In a new case, the court issued a unanimous opinion about an important legal issue.

In any divorce, an important issue is the division of retirement benefits between spouses. When one is a military service member, the division of military retirement benefits has extra complexity from a legal standpoint.

The U.S. Supreme Court on May 15, 2017, decided a case that clarifies a complicated aspect of this issue. Howell v. Howell considered an issue of the pre-emption of federal military law - specifically the Uniformed Services Former Spouses' Protection Act - over state family law as it concerns the division of military retirements in divorce.

The Howells' story

Sandra and John Howell divorced in 1992. The divorce decree ordered that any military retirement benefits be divided equally. A year later, John began receiving retirement benefits, with half going to Sandra. Several years later, he was found partially disabled by a service-related injury and therefore eligible for disability benefits.

Receipt of disability when a veteran already gets retirement is contingent on the person waiving an amount of retirement equal to the disability payout. This is attractive because disability is not taxable, while retirement is. John made this election and his and Sandra's monthly retirement payment was reduced by $125 each.

Sandra went back to Arizona state court to try to get reimbursed for the reduction in retirement pay. The court found the pay had "vested" in her and ordered John to reimburse. After a couple of appeals, the case ended up at the U.S. Supreme Court.

The timing of the waiver makes no difference

The Supreme Court looked closely at the Act, which says that states may divide military retirement as part of community property in divorce, with the caveat that any amounts waived as a condition of receiving disability are excluded and may not be divided. The court had decided in an earlier opinion that this meant that the excluded amount could not be divided in divorce when the waiver occurred before the divorce.

In Howell, the waiver happened years after the divorce, but the court decided that this makes no difference in the interpretation of the Act. Waived retirement is still excluded from property that state courts can divide in divorce, a characterization that reaches the Howells' situation. Despite the hardship she may have faced from the reduction, the Arizona court could not find she had vested ownership rights. The federal statute preempts the state power to divide the property in divorce as it concerns this kind of waived retirement.

This is an extremely complicated area of law and anyone facing a divorce involving military retirement or disability benefits, whether already being paid or potentially payable at some time in the future, should seek an experienced lawyer to protect his or her rights. The same is true for anyone who was divorced in the past and is currently receiving military retirement or whose ex-spouse is receiving it based on the decree, where the possibility of disability eligibility and subsequent waiver of retirement exists.
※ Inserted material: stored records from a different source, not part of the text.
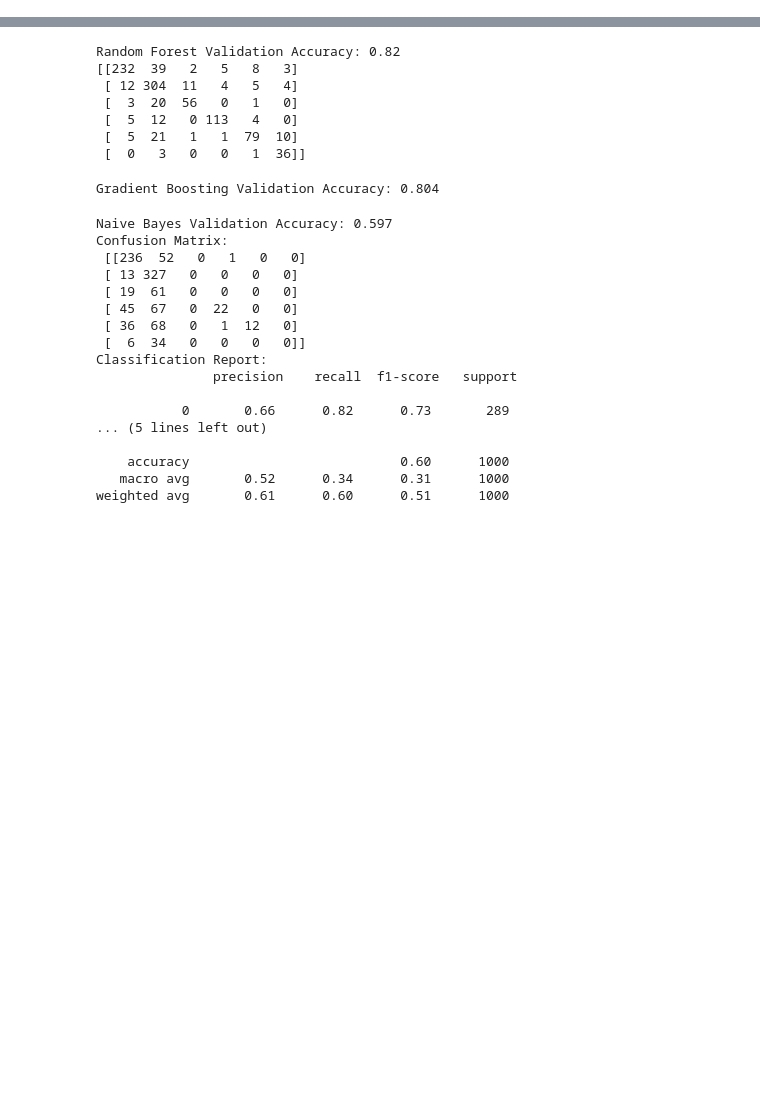
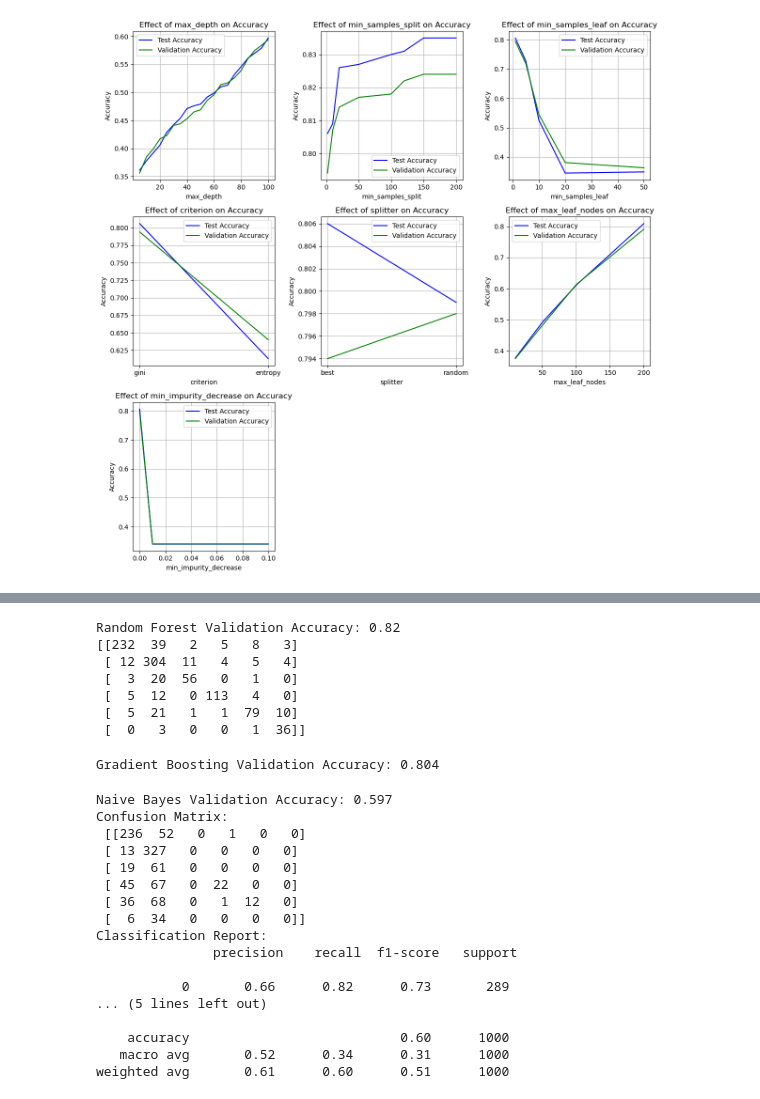
Before and after one commit to ekoface/IS_seminar, a Jupyter notebook: seminar2/seminar2.ipynb, the cells around one changed output, grey strips where cells are left out. Cells and saved outputs as stored; diff of their text form; code cells hidden in the pictures; blank space fills up the shorter version.

```diff
--- a/seminar2/seminar2.ipynb
+++ b/seminar2/seminar2.ipynb
@@ -76,0 +207,77 @@ y_test = test_data['label'].values
+# %%
+import matplotlib.pyplot as plt
+import numpy as np
+from sklearn.base import clone
+from sklearn.metrics import accuracy_score
+from sklearn.tree import DecisionTreeClassifier
+
+# Function to plot learning curve for each hyperparameter
+def plot_learning_curve_for_param(param_name, param_values, X_train, y_train, X_val, y_val):
+    test_accuracies = []
+    val_accuracies = []
+
+    for param_value in param_values:
+        pipeline_copy = clone(pipeline)
+
+        pipeline_copy.set_params(**{f'classifier__{param_name}': param_value})
+
+        pipeline_copy.fit(X_train, y_train)
+
+        test_acc = accuracy_score(y_test, pipeline_copy.predict(X_test))
+        val_acc = accuracy_score(y_val, pipeline_copy.predict(X_val))
+
+        test_accuracies.append(test_acc)
+        val_accuracies.append(val_acc)
+
+    plt.plot(param_values, test_accuracies, label="Test Accuracy", color="blue")
+    plt.plot(param_values, val_accuracies, label="Validation Accuracy", color="green")
+    plt.xlabel(param_name)
+    plt.ylabel("Accuracy")
+    plt.title(f"Effect of {param_name} on Accuracy")
+    plt.legend()
+    plt.grid(True)
+
+# Generate plots for each hyperparameter
+
+# 1. max_depth
+max_depth_values = np.arange(5, 300, 10)
+plt.figure(figsize=(12, 12))
+plt.subplot(3, 3, 1)
+plot_learning_curve_for_param('max_depth', max_depth_values, X_train, y_train, X_val, y_val)
+
+# 2. min_samples_split
+min_samples_split_values = np.arange(0,350,50)
+plt.subplot(3, 3, 2)
+plot_learning_curve_for_param('min_samples_split', min_samples_split_values, X_train, y_train, X_val, y_val)
+
+# 3. min_samples_leaf
+min_samples_leaf_values = [1, 5, 10, 20, 50]
+plt.subplot(3, 3, 3)
+plot_learning_curve_for_param('min_samples_leaf', min_samples_leaf_values, X_train, y_train, X_val, y_val)
+
+# 4. criterion
+criterion_values = ['gini', 'entropy']
+plt.subplot(3, 3, 4)
+plot_learning_curve_for_param('criterion', criterion_values, X_train, y_train, X_val, y_val)
+
+
+# 6. splitter
+splitter_values = ['best', 'random']
+plt.subplot(3, 3, 5)
+plot_learning_curve_for_param('splitter', splitter_values, X_train, y_train, X_val, y_val)
+
+# 7. max_leaf_nodes
+max_leaf_nodes_values = [10, 50, 100, 200,250,300,350,400]
+plt.subplot(3, 3, 6)
+plot_learning_curve_for_param('max_leaf_nodes', max_leaf_nodes_values, X_train, y_train, X_val, y_val)
+
+# 8. min_impurity_decrease
+min_impurity_decrease_values = [0.0, 0.01, 0.05, 0.1]
+plt.subplot(3, 3, 7)
+plot_learning_curve_for_param('min_impurity_decrease', min_impurity_decrease_values, X_train, y_train, X_val, y_val)
+
+# Adjust layout for better spacing
+plt.tight_layout()
+plt.show()
+# %% [output]
+[figure, added]
```
Also changed, not shown: parts of 21 cells of this notebook, 4 other files.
Attorney Paula Lock Smyth of Paula Lock Smyth Law Offices in Dallas, Texas, represents active and retired service members and nonmilitary spouses throughout the Metroplex in all military divorce matters, including retirement benefit division.